## [Problem details]
Your reply must be one number: the count of lines in the data below that contain "RestHook".

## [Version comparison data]
- - -

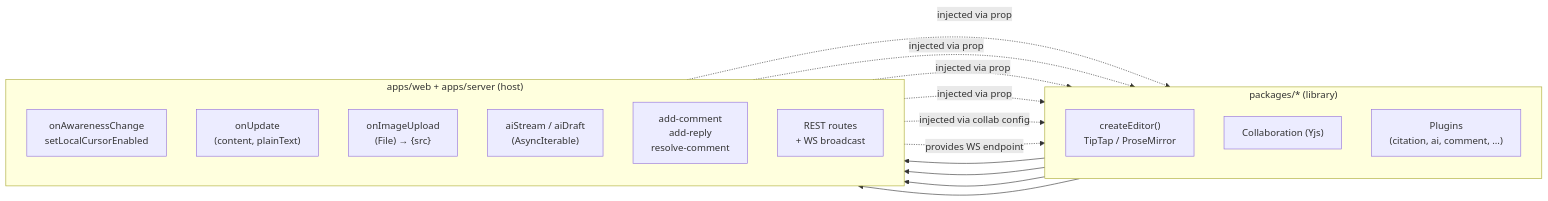
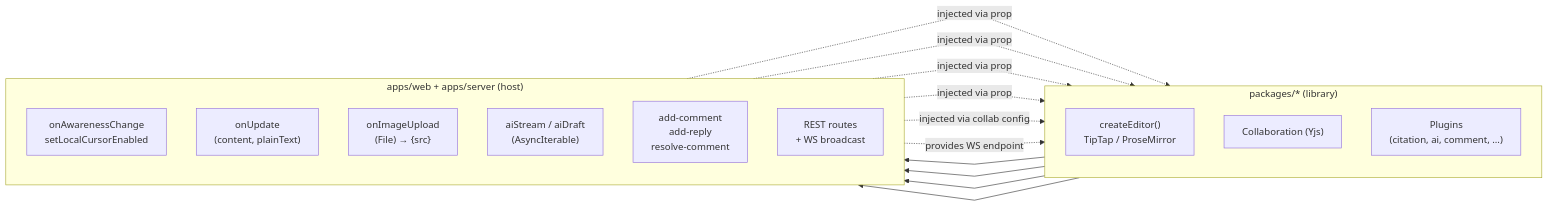
The third of 8 diagrams in docs/ARCHITECTURE.md (Kedata-Indonesia/docflow), drawn with Mermaid before and after one commit. The commit also changed other lines of this file, not shown here.

First line of the commit message:
docs(architecture): render flowchart edges as linear, not curved

````diff
--- a/docs/ARCHITECTURE.md
+++ b/docs/ARCHITECTURE.md
@@ -151,31 +153,32 @@
 ```mermaid
+%%{init: {'flowchart': {'curve': 'linear'}}}%%
 flowchart LR
     subgraph Library["packages/* (library)"]
         direction TB
         Editor["createEditor()<br/>TipTap / ProseMirror"]
         Collab["Collaboration (Yjs)"]
         Plugins["Plugins<br/>(citation, ai, comment, …)"]
     end
 
     subgraph Host["apps/web + apps/server (host)"]
         direction TB
         CollabHooks["onAwarenessChange<br/>setLocalCursorEnabled"]
         UpdateHook["onUpdate<br/>(content, plainText)"]
         ImageHook["onImageUpload<br/>(File) → {src}"]
         AIHook["aiStream / aiDraft<br/>(AsyncIterable)"]
         CommentHook["add-comment<br/>add-reply<br/>resolve-comment"]
         RestHook["REST routes<br/>+ WS broadcast"]
     end
 
     Editor --> UpdateHook
     Editor --> ImageHook
     Plugins --> CommentHook
     Collab --> CollabHooks
 
     UpdateHook -.injected via prop.-> Editor
     ImageHook -.injected via prop.-> Editor
     AIHook -.injected via prop.-> Editor
     CommentHook -.injected via prop.-> Editor
     CollabHooks -.injected via collab config.-> Collab
     RestHook -.provides WS endpoint.-> Collab
 ```
````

- - -

## [Task response]
2